Gov. Pat Quinn today weighed in on some issues potentially facing lawmakers this spring session. The governor had some positive comments about a possible gambling expansion but criticized Chicago Mayor Rahm Emanuel’s plan to address the underfunded pension systems for city workers.
Quinn has been viewed as the roadblock to long-proposed racetrack and casino gambling expansion in the state. While the governor signed off on allowing video poker in bars, truck stops and restaurants across Illinois as part of funding for the capitol construction plan, he has twice vetoed gambling expansions for casinos and horse-racing tracks that have been sent to his desk. But he told reporters in Chicago today that he thinks some progress has been made on the topic.
He said that he would not support any gambling expansion unless it has strong ethics rules and oversight from the Illinois Gaming Board. A proposed Chicago casino, which would be owned by the city, has been the target of Quinn’s scrutiny. He says he backs the idea, but so far has not liked the way lawmakers have proposed structuring the oversight of a city casino. “You’ve got to have strong ethical standards, and I think they need to be enforced, and it has to be done by the independent Illinois Gaming Board,” Quinn said today. “I think we have kind of ironed that out. I think we’re on the right path.” The governor has also said in the past that he would not support an expansion unless the revenues went to fund education.

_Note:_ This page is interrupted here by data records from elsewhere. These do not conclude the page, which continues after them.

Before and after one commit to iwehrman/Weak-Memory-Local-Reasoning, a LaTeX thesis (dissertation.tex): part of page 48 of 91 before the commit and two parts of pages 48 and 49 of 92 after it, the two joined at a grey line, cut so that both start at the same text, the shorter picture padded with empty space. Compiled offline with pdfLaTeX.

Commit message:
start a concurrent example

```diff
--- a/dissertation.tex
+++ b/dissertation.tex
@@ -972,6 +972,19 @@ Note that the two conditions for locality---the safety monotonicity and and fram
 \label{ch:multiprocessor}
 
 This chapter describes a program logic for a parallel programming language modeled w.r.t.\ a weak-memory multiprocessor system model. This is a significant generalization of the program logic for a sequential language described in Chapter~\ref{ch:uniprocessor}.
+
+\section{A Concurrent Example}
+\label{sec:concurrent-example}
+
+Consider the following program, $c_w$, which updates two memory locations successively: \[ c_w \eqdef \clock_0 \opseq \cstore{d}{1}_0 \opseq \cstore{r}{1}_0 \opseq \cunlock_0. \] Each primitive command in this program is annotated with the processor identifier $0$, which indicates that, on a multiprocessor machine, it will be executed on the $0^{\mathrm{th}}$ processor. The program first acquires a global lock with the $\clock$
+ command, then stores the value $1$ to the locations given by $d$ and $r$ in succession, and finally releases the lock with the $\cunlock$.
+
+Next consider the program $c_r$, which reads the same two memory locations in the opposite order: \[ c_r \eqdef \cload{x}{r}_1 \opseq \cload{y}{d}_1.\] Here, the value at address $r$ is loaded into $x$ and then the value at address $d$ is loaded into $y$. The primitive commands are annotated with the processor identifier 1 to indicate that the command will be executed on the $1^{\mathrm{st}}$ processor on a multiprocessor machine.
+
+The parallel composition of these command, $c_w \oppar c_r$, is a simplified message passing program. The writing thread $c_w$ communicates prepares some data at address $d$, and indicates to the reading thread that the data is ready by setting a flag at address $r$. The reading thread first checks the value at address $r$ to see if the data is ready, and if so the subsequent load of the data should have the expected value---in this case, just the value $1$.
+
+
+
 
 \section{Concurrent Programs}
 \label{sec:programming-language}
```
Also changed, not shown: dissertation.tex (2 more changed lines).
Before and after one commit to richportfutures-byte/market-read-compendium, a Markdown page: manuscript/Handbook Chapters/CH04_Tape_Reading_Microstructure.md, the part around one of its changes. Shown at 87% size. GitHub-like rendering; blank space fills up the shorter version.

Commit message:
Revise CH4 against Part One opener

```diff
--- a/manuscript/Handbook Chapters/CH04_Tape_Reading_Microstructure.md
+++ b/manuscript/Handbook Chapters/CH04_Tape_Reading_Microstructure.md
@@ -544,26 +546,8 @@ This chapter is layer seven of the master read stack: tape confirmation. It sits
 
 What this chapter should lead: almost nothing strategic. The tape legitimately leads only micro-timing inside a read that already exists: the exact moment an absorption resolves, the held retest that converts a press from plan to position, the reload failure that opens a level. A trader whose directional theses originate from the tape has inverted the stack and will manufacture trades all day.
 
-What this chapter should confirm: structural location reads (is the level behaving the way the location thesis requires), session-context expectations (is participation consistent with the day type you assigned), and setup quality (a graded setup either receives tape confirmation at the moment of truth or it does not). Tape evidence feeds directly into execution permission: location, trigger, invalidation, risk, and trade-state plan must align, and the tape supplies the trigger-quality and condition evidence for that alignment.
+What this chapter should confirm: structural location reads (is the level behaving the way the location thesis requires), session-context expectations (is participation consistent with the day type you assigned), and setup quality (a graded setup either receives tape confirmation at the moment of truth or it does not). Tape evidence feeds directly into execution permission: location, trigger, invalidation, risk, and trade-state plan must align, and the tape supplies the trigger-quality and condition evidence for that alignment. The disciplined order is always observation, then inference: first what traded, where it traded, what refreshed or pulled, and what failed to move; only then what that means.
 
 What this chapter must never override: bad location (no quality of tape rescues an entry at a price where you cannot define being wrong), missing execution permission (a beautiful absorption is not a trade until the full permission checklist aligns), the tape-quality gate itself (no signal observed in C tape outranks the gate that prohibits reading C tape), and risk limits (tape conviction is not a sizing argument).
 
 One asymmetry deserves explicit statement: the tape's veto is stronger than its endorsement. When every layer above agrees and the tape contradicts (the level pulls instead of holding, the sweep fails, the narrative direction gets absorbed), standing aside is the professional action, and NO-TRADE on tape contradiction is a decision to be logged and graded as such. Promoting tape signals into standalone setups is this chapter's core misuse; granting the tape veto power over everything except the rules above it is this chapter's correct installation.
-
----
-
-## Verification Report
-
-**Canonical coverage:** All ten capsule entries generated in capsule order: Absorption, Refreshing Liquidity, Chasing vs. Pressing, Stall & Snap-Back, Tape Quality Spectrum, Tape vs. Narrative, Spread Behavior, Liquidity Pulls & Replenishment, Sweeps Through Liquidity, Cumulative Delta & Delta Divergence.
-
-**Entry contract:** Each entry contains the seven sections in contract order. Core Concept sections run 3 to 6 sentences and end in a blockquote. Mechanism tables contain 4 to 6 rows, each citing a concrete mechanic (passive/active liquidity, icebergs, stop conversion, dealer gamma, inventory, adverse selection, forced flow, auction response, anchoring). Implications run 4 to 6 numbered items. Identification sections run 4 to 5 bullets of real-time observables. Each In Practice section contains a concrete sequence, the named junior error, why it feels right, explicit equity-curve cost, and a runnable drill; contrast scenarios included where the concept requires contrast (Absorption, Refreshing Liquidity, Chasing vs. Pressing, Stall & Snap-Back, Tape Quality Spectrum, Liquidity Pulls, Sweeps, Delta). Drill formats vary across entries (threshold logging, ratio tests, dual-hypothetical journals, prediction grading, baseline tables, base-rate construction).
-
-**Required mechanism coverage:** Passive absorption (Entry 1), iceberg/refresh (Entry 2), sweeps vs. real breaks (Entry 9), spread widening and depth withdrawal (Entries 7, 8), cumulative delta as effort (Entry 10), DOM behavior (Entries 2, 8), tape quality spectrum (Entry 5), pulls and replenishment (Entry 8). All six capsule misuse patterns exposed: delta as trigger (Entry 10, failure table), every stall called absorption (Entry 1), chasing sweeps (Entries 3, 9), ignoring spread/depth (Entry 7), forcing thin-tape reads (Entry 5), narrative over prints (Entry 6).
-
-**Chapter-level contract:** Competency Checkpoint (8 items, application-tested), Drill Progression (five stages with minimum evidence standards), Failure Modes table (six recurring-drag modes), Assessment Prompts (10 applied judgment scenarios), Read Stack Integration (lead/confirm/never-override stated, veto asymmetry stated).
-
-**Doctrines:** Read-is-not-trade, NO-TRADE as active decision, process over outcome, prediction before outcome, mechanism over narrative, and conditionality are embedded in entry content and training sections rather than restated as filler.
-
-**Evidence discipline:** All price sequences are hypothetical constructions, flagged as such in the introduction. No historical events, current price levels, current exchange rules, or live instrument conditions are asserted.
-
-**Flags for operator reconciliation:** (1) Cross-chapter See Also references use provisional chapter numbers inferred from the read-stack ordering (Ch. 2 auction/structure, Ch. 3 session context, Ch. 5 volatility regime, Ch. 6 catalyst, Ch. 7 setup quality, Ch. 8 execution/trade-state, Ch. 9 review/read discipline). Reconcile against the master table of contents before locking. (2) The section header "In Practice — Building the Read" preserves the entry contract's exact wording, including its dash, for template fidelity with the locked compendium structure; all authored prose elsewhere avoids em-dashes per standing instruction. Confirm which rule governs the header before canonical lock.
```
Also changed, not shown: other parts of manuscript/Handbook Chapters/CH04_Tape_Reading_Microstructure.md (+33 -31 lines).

Quinn said he is willing to meet with those supporting an expansion bill and then said he thinks the “issue could come up this year.”
The governor had less than positive things to say about Emanuel’s proposal to reduce the city’s $19.5 billion unfunded liability for its workers pensions. The plan would ask employees to pay a larger portion toward their retirement benefits and reduce their annual cost of living adjustments. The city would also increase local property taxes to bring in an additional $50 million per year for five years beginning in 2016. Pensions for police, firefighters and teachers are not included in the plan. If those systems are added in, the city’s unfunded liability is more than $29 billion.
House Speaker Michael Madigan is sponsoring the measure, which passed in committee but failed to make it to a floor vote last week.
As part of his budget proposal for next fiscal year, Quinn pitched a plan to offer property tax relief to many homeowners while extending the current income tax rates. Today, Quinn said he was not impressed by the mayor’s proposal. “I wouldn’t call a bill; I would call it a sketch. It kept changing by the hour,” he said.
Quinn said he wants to see a “comprehensive” proposal to address the shortfall in the city’s pension systems, but he would not offer specifics. “If they think they’re just going to gouge property taxpayers, no can do. We’re not going to go that way,” he said. “Chicago has to address its own situation with respect to pension reform, but I think they need to be a whole lot more creative than I have seen so far.”
Emanuel has pitched the concept as a hard-fought compromise worked out with unions. However, some labor groups do not support the bill. “We finally have a model that brings both reform and revenue together,” Emanuel told reporters at a different Chicago news conference today. “It was never anyone’s intention to have Springfield deal with that. That’s our responsibility. But I do believe, to actually give the 61,000 workers and retirees the certainty they deserve, you need reform and revenue. And we’ll deal with our responsibility.” The city’s pensions are governed by state law, so the General Assembly must approve any change. However, the city can increase the property tax on its own. A major sticking point in getting the bill passed is whether the increase will be included in the legislation. State lawmakers do not want to take the hit for a tax increase they believe should be approved at the local level. But unions want the security of knowing that the revenue would come with the benefit reductions instead of counting on city officials to approve the tax increase after their members’ benefits have already been cut.